Dr. Chin Moi Chow
Sleep duration naturally waxes and wanes over a period of days.

This happens regardless of individual lifestyle, or timing of sleep or waking, says a new study from the University of Sydney in Australia.

"Sleep requirements vary in a cyclical fashion and between individuals. If you incur a sleep debt, your body will signal a need to catch up on extra sleep," notes Dr. Chin Moi Chow, principal investigator of the study.

Dr.Chow explains: "As you increase your sleep duration to recover from the debt, your ability to prolong wakefulness increases. Then, as prior wakefulness increases, sleepiness is inevitable, and a need for further sleep develops again."

Dr Chow and colleagues Shi Wong and Dr Mark Halaki, from the University's Faculty of Health Sciences, monitored a group of healthy young males.

To the researchers' fascination, the participants' sleep duration oscillated in a sine wave pattern - a phenomenon that had not previously been observed.
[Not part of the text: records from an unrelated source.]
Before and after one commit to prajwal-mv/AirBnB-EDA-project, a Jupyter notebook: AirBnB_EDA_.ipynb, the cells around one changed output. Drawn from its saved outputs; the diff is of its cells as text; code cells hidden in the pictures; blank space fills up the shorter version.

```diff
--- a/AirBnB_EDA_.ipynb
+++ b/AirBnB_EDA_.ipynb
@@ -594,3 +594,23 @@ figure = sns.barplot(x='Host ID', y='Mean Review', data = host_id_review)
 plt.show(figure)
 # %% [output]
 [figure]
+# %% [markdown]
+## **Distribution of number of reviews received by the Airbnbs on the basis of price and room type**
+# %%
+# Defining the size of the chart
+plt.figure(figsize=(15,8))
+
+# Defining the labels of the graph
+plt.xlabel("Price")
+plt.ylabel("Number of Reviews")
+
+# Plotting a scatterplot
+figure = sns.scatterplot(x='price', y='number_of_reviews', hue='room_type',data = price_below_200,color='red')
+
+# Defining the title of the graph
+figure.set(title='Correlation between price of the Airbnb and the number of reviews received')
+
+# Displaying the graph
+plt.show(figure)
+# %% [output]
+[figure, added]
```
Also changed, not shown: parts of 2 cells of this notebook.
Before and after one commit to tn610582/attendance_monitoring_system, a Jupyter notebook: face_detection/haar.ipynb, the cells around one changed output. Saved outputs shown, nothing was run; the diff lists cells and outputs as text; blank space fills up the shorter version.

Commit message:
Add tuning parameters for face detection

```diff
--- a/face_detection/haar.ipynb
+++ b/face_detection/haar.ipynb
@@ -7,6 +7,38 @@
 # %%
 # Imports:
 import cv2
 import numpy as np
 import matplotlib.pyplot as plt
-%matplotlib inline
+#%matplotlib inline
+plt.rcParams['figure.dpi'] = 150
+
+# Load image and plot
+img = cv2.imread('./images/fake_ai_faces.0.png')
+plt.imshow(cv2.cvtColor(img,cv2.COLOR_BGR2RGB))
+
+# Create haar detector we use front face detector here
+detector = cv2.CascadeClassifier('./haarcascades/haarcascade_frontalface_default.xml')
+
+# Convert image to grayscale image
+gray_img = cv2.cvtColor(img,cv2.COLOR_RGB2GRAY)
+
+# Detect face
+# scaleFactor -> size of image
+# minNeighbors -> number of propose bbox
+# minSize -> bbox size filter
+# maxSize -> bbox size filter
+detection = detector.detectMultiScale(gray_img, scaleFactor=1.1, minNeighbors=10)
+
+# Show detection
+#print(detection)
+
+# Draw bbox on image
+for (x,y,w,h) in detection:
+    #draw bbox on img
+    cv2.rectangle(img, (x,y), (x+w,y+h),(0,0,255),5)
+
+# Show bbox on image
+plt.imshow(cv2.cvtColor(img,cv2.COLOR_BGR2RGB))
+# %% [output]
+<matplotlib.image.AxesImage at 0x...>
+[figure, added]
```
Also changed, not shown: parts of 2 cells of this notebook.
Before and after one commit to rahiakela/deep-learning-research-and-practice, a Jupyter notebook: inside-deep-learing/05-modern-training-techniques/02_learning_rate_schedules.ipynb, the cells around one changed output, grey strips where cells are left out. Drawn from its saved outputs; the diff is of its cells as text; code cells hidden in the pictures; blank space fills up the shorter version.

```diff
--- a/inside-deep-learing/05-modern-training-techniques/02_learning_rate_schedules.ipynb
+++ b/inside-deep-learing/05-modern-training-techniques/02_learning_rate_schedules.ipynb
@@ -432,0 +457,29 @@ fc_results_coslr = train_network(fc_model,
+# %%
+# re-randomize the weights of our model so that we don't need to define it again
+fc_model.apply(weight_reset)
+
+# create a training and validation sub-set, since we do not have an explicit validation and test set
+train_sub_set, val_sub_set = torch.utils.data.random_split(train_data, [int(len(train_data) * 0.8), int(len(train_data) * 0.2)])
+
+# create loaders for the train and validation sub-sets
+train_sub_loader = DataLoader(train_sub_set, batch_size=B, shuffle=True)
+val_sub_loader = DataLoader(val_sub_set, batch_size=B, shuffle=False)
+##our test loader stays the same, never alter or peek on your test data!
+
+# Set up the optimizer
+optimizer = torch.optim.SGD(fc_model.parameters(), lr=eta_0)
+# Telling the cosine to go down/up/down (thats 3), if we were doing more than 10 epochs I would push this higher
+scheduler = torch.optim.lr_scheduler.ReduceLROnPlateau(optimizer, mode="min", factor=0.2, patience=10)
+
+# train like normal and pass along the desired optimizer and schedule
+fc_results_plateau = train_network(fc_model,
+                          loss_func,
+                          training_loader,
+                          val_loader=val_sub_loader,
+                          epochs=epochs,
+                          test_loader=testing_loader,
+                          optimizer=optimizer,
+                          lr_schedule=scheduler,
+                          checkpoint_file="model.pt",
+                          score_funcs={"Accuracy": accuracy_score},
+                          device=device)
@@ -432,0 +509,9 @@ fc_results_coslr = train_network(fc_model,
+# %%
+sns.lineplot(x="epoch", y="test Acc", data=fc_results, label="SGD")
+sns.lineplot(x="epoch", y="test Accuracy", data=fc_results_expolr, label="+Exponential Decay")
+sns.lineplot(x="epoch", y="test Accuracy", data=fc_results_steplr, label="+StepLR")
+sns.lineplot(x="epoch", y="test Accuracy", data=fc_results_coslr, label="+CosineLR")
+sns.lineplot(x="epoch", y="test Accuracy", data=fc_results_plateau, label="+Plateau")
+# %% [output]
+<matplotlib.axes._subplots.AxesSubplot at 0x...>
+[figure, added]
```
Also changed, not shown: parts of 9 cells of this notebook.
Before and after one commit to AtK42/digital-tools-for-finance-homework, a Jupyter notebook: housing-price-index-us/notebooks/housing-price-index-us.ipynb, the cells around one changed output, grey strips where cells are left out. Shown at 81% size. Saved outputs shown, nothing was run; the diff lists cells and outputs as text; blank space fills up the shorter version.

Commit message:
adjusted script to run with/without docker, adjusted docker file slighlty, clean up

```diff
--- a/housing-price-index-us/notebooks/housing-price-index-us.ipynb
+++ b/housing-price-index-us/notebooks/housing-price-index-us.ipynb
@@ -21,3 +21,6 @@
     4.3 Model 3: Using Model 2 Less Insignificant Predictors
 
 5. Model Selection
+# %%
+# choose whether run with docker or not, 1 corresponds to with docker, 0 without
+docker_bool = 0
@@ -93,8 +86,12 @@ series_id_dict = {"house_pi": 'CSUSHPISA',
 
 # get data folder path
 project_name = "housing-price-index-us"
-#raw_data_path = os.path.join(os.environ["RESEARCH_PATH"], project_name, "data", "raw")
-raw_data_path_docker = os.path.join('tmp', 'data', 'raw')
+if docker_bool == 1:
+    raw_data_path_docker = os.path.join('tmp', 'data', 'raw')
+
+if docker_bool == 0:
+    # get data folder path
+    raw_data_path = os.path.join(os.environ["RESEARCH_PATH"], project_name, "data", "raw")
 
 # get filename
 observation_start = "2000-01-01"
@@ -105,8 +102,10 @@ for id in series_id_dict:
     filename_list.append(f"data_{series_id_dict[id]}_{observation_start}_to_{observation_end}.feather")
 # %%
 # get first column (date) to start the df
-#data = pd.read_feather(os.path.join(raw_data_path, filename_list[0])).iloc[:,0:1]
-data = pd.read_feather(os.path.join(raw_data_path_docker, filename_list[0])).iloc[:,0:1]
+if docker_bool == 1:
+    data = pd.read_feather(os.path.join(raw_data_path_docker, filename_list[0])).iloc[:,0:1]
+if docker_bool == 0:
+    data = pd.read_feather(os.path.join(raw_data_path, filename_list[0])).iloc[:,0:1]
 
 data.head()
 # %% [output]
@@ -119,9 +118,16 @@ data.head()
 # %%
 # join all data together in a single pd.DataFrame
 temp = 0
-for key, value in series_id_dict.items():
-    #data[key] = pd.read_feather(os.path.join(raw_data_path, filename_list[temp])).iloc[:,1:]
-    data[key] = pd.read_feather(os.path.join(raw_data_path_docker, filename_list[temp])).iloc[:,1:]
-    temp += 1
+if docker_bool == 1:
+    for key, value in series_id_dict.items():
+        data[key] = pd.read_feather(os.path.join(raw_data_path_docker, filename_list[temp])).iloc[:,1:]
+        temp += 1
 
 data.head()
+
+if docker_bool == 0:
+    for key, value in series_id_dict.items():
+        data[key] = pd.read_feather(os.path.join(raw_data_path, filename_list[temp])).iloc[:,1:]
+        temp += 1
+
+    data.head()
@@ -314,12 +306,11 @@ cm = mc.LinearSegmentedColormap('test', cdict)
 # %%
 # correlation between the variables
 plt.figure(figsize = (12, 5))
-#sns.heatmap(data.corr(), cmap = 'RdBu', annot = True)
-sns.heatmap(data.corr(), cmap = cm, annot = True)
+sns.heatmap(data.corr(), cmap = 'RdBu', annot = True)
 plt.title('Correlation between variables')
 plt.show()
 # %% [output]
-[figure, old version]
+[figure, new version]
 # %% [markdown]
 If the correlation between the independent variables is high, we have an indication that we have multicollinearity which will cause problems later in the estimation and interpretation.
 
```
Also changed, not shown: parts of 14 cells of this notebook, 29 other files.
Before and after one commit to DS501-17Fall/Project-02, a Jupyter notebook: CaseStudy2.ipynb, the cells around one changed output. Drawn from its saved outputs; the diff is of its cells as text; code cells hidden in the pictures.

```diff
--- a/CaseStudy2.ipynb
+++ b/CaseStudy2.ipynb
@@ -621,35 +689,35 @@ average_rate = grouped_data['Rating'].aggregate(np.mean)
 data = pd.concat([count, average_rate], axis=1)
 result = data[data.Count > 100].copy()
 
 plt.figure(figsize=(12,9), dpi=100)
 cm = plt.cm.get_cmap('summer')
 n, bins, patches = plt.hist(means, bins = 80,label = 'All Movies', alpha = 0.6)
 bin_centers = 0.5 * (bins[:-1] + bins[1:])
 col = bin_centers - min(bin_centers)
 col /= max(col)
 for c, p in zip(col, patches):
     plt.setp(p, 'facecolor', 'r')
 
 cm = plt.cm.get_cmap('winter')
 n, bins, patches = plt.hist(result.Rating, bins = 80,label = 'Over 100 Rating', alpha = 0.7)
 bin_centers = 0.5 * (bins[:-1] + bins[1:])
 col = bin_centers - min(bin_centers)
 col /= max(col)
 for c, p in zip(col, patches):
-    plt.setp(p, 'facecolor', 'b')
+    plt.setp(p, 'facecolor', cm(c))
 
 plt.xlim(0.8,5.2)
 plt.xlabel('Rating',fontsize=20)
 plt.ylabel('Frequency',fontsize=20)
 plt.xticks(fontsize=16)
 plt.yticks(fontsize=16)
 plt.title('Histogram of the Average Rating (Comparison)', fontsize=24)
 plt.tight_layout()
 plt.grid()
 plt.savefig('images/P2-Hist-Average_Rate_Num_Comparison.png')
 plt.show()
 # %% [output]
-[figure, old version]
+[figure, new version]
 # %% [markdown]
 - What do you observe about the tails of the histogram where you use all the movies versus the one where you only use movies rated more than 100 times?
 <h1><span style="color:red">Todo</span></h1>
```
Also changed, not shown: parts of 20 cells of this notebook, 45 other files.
Clear periodic patterns were found in the majority of the participants, varying from periods of between two and 18 days.

The sleep balance mechanism operates on an ongoing basis in daily life, with changes in sleep duration constantly accompanied by compensatory adjustments.

Variations in daily sleep duration may also arise from differences such as slight variations in the body clock or external factors like temperature, daylight, exercise, or eating and drinking patterns.

"Changing your sleep patterns on weekends, or resetting the pattern through shift work, could alter your sleep duration cycle and could put the body under significant strain," says Dr. Chow.

Source: Nature and Science of Sleep, January 2013 Volume 2013:5 Pages 1 - 6 "The periodicity of sleep duration - an infradian rhythm in spontaneous living" Wong SN, Halaki M, Chow CM,